Paul fished off the rocks with just a lure the day before we left and came back with 11 herring. So, we had a free lunch that day. It was a fabulous stay, and we’ll certainly go back again one day I hope.

Lucky Bay Beach - paradise

Lucky Bay Beach – paradise

View from annex - what a window!
View from annex – what a window!

Kangaroo on the beach

Kangaroo on the beach

Huge boulders balancing on each other - awesome

Huge boulders balancing on each other – awesome

Albany WA

Albany – lovely as always and cooler than Perth as always. We leave tomorrow after about two weeks. From looking at the weather reports often, Albany has been experiencing peak temperatures from around 5 – 10 degrees cooler than Perth each day. As Perth is still having temperatures in the mid to high 30s, it’s been a welcome change.

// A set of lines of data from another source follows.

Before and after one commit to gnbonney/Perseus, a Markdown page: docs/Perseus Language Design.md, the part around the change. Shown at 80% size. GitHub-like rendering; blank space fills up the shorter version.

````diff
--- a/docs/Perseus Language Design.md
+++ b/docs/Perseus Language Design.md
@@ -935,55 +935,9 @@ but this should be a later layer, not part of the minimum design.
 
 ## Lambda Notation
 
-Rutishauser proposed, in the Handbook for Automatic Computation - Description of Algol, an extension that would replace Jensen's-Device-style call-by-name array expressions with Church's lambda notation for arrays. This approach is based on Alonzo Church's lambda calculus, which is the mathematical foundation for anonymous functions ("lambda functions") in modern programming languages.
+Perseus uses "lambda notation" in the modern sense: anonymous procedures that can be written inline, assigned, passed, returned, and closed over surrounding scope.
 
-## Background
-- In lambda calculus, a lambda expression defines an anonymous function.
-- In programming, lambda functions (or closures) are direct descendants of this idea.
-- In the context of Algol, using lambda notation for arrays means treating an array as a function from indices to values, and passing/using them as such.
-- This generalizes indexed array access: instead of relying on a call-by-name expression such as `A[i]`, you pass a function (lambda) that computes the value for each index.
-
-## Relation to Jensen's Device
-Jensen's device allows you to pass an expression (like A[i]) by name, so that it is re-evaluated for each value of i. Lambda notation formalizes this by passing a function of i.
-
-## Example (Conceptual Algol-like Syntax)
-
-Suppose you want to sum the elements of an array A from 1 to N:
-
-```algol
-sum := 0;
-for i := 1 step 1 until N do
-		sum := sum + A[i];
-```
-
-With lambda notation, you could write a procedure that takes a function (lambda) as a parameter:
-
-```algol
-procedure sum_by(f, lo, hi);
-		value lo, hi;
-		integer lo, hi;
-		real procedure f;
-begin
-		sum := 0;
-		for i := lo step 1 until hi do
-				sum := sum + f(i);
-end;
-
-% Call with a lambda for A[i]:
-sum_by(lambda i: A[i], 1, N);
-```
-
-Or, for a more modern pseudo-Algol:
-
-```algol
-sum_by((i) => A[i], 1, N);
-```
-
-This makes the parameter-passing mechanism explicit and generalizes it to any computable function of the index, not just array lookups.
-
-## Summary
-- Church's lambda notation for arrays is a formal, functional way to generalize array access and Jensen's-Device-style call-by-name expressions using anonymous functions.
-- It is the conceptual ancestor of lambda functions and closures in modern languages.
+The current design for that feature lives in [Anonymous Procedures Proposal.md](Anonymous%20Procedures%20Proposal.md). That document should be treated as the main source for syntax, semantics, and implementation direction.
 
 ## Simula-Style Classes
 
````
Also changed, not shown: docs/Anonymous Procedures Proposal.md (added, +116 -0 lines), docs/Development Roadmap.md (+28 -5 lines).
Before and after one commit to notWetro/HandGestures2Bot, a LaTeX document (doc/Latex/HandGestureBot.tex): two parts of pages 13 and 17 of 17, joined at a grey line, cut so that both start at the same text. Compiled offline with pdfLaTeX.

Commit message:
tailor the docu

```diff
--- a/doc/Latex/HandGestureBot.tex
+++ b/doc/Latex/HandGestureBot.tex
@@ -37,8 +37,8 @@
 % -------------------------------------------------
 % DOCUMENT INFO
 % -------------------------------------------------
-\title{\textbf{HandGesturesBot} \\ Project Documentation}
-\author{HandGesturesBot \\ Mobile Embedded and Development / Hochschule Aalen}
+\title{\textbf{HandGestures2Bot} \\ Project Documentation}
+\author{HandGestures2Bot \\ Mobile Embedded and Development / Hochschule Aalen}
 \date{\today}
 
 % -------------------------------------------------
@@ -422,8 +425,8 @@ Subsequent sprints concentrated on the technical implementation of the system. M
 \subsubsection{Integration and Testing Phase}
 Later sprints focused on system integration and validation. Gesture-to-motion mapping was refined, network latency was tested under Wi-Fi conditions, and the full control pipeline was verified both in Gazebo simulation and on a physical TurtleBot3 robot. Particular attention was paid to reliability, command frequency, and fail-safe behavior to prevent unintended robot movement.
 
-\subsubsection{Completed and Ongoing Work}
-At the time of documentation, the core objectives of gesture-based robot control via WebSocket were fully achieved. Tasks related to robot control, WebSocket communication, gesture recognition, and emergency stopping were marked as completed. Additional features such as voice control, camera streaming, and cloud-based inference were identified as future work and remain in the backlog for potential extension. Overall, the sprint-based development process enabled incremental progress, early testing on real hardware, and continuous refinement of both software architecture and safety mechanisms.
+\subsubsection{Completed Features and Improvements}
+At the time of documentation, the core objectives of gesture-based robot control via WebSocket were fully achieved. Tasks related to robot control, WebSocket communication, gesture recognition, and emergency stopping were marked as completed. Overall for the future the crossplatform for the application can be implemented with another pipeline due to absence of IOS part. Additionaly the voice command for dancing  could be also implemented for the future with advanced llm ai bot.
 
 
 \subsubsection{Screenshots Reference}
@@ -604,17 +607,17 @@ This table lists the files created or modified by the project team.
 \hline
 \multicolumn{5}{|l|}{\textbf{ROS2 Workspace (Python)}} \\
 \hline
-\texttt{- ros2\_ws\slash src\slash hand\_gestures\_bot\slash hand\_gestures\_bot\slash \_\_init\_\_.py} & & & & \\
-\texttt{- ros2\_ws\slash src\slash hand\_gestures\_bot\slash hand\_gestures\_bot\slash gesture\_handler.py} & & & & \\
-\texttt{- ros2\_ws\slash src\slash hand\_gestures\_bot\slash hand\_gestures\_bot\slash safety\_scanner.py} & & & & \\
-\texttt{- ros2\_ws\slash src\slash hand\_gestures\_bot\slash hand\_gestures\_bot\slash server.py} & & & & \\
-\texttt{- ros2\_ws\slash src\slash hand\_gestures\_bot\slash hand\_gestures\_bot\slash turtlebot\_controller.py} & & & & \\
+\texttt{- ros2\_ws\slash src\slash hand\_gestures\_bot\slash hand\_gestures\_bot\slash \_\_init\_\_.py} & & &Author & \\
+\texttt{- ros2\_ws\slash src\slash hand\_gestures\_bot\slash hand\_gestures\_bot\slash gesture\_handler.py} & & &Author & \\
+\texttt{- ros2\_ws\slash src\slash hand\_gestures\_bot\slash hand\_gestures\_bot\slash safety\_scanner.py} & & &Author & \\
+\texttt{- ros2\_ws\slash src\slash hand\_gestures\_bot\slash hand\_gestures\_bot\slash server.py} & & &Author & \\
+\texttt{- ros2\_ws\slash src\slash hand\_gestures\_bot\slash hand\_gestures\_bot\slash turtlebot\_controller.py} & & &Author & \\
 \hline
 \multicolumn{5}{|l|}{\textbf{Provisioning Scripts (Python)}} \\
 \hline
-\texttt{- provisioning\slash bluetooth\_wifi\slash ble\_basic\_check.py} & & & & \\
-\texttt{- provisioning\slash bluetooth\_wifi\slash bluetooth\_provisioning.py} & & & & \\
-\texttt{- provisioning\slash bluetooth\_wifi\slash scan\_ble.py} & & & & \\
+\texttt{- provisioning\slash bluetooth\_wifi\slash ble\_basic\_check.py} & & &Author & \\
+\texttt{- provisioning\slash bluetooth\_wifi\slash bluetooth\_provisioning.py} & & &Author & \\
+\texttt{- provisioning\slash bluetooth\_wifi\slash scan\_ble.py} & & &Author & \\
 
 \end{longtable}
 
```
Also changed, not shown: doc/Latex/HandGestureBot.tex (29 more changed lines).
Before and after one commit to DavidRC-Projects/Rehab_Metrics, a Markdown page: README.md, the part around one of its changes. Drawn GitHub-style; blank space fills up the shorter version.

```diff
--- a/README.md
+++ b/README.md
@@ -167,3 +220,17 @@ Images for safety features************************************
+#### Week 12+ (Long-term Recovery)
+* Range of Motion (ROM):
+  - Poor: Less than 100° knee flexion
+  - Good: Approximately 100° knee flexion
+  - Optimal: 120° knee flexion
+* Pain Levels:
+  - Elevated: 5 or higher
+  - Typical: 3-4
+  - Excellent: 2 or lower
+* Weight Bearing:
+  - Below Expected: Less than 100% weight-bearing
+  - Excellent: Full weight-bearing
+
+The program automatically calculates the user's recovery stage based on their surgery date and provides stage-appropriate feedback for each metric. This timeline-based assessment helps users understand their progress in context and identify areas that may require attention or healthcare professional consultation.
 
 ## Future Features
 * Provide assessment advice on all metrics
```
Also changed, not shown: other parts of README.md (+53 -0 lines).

I’ve only managed one swim, and Paul two. The southern ocean’s a bit too cool for me.

I can’t say our caravan park is worth much comment, nothing wrong with it, but nothing remarkable either. The location though is certainly worthwhile. This caravan park (Emu Point) and Rose Garden caravan park are both located a spit from the ocean at Emu Point, the eastern end of Middleton Beach. At the other end, also a spit from the ocean is Middleton Beach caravan park. The location of all three parks is worthwhile.

Middleton Beach itself overlooks King George Sound, so the view is stunning. The beach is nice and flat with hard packed sand, perfect for walking on, and waves that vary from gently rolling waves to quite strong surf. We’ve done a lot of walking up and down the beach. Flowing into the ocean is the Kalgan River, just a few minutes walk from our caravan park also. So, we’ve had our choice of river banks or beach for walking.

Sunrise over King George Sound, Albany

Sunrise over King George Sound, Albany

Middleton Beach taken from the boardwalk.

Middleton Beach taken from the boardwalk.

The rugged coastline directly beneath the boardwalk.

The rugged coastline directly beneath the boardwalk.

Albany has lots here to occupy any visitor. Although not visited this time as we’ve seen them before, there is the Whale museum, and the natural features of the Gap, The Bridge and the Blow Holes. All worth a look. This visit we made it to the Farmers market on Saturday morning and the Boatshed Market on Sunday morning. The Farmers market is really, really good, but I wouldn’t bother with the Boatshed markets again.

Fabulous fruit and veges to be found at the Farmers market, and unfortunately, the best French bakery – Royale Bakery. Wonderful baguettes, and rye bread, and cinnamon buns, and chocolate croissants….  It was so nice we went into the information bureau to find out where in town they’re located, and made a mid week visit to the shop between Saturday market days. I would certainly recommend a visit to anyone coming down to Albany, but don’t get the Royale Bakery confused with another called, The French Bakehouse. The Royale is on a back street, so you’ll have to seek it out.

Tomorrow we head towards Esperance for a week or so. We haven’t as yet seen Bremer Bay or Hopetoun, so intend to call in to those places. We also intend to re-visit Cape Le Grand National Park. We’ve been there before and had the best of times so we’re going on the promised return visit.